UK Biometrics and Forensics Ethics group finally reports concerns with government plans
The UK government has released the first annual report from the Biometrics and Forensic Ethics Group (BFEG) two years later than it was initially planned, according to The Register.
The BFEG was asked to provide feedback on the Forensic Information Databases Service Strategy Board, previously known as the National DNA Database Strategy Board, as well as the Home Office Biometrics (HOB) program, the Review of Custody Images, and the Retention of custody images, DNA profiles and fingerprints from convicted persons until they are 100 years old, the National Law Enforcement Data Programme (NLEDP), and Prüm, a European Union (EU) Directive that authorized the exchange of DNA, fingerprints and vehicle registration data between member states.
The group identified several potential problems with the HOB, such as the risk and complexity of transferring data between systems, how combining datasets would increase access to information beyond the intended scope, the sensitivity of metadata, and the risk that checks will be skipped to meet tight deadlines. The report also recommends that the aggregation of data, and potential interaction between the HOB program, NLEDP, Emergency Services Network and Automatic Number Plate Recognition system be studied further.
UK’s Home Office has budgeted £842 million (US$1 billion) for the Biometrics program which addresses DNA, fingerprint identification, and facial recognition associated with millions of people. It has attracted a lot of criticism for not clearly explaining the procedure, the outcome, and whether certain information will be deleted from the database. At the time, the institution was accused by Gizmodo that it was “granting itself the right to end anonymity,” following an expansion proposal.
Last month, it was announced that Mastek would develop applications and provide support for the biometrics program, while WorldReach signed a multi-million-pound contract with the Home Office for biometric digital onboarding. The Home Office chose Leidos to run a project valued at some £300 million (roughly $388 million) which entails modernizing the country’s national biometrics systems used by law enforcement, immigration services, and border security.

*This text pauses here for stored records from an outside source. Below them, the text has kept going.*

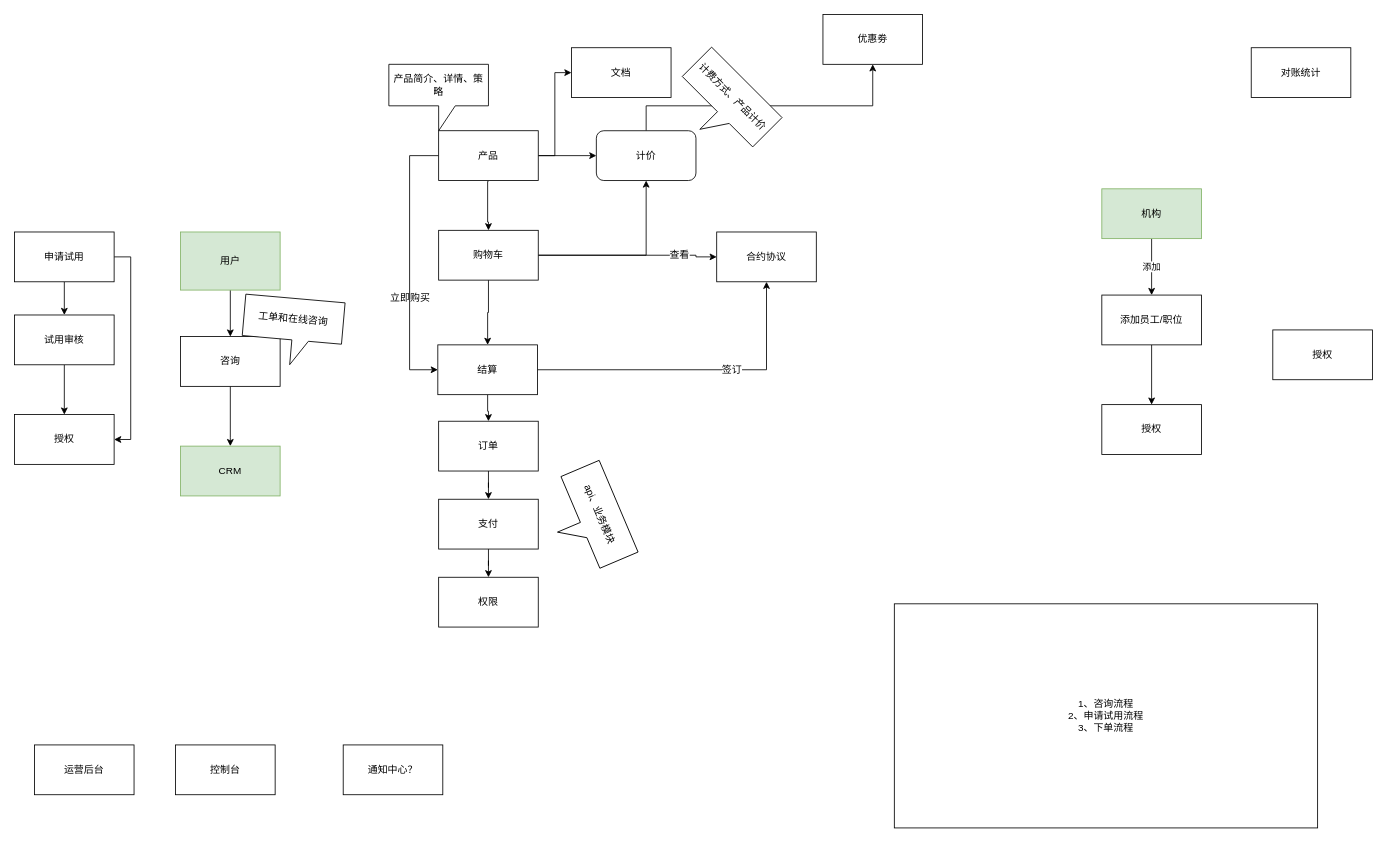
Above: page "流程" (1 of 3) of 微医云模块.drawio in liaosg/test (draw.io), before the change. Source tidied: cells renumbered, new cells numbered last; positions are measured from the earlier drawing's top-left corner, leaving out a move shared by most shapes. Both pictures are drawn from the tidied source at 83%, with x=0, y=0 at pixel (14, 14).
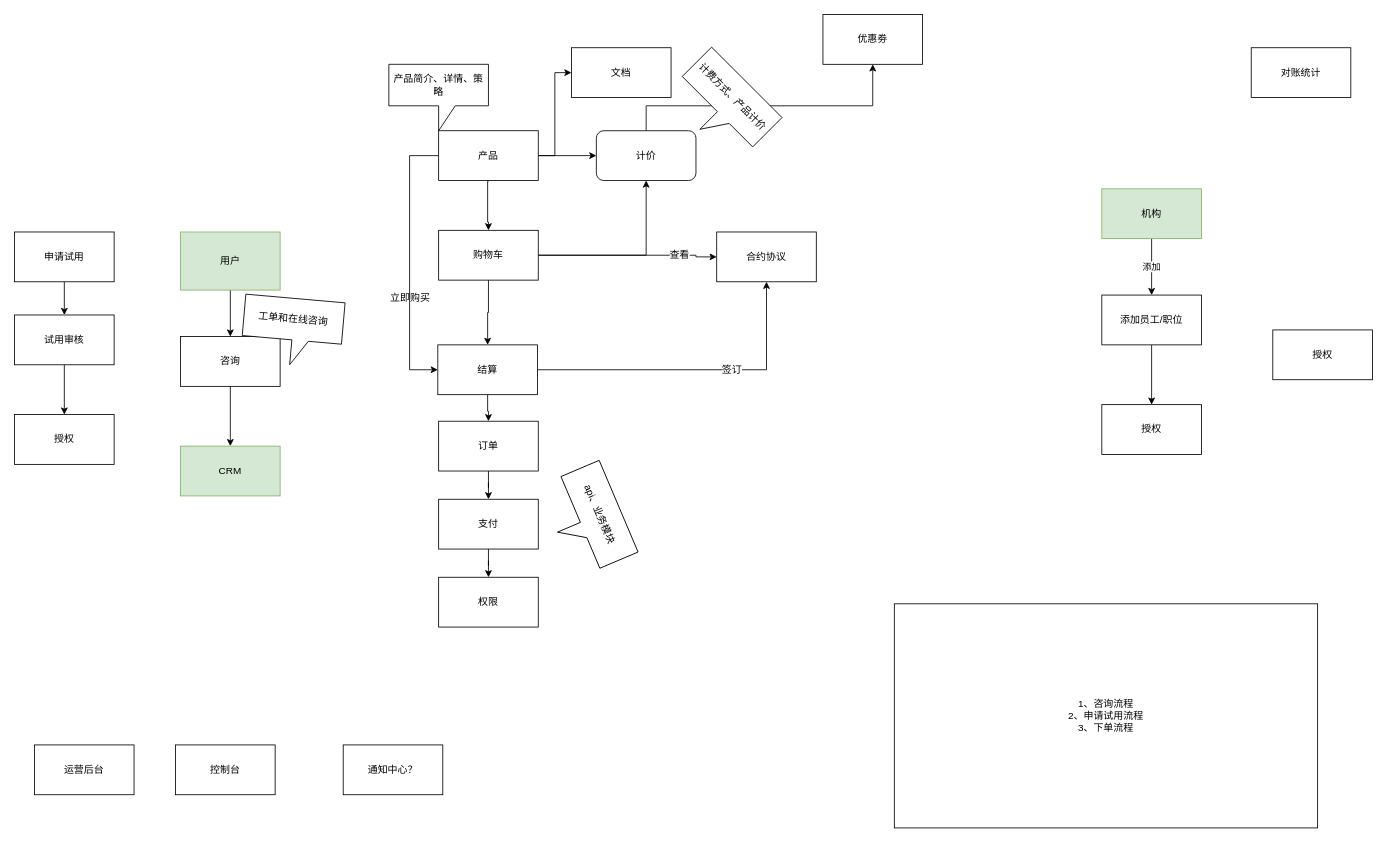
Above is the later version.

Commit message:
Update 微医云模块.drawio

Unchanged cells that the change refers to:
```xml
<mxCell id="41" value="申请试用" style="rounded=0;whiteSpace=wrap;html=1;" parent="1" vertex="1">
  <mxGeometry y="262" width="120" height="60" as="geometry" />
</mxCell>
<mxCell id="50" value="授权" style="rounded=0;whiteSpace=wrap;html=1;" parent="1" vertex="1">
  <mxGeometry y="482" width="120" height="60" as="geometry" />
</mxCell>
```

What changed in the source:
```diff
@@
-    <mxCell id="40" style="edgeStyle=orthogonalEdgeStyle;rounded=0;jettySize=auto;html=1;entryX=1;entryY=0.5;entryDx=0;entryDy=0;" parent="1" edge="1" source="41" target="50">
-      <mxGeometry relative="1" as="geometry">
-        <Array as="points">
-          <mxPoint x="140" y="292" />
-          <mxPoint x="140" y="512" />
-        </Array>
-      </mxGeometry>
-    </mxCell>
```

The report provides guidelines such as organizing a public meeting to hear the people’s opinions regarding how custody images are kept and used, as well as their opinions on creating a national Y-STR database that would be used by the police to predict characteristics, and informing the public about law enforcement’s plans to run facial recognition trials without generating watch lists or secretly collecting data.
The Register reached out to the BFEG to understand why the 2017 report was published at the end of 2019.
According to Chair Mark Watson-Grandy: “The report covers a period of transition for the group during which it expanded from the National DNA Database Ethics Group to the Biometrics and Forensic Ethics Group. The change was associated with an increased remit from the consideration of ethical issues in the use of DNA to the ethical impact of the capture, retention and use of all biometric identifiers including, but not limited to; DNA; facial recognition; fingerprints; and footwear.”
He further added that “(t)ransition of the group and turnover of staff has delayed the publication of this report. The second annual report from the Biometrics and Forensic Ethics Group will be published once parliament returns and will provide an update on the recommendations given in the 2017 report.”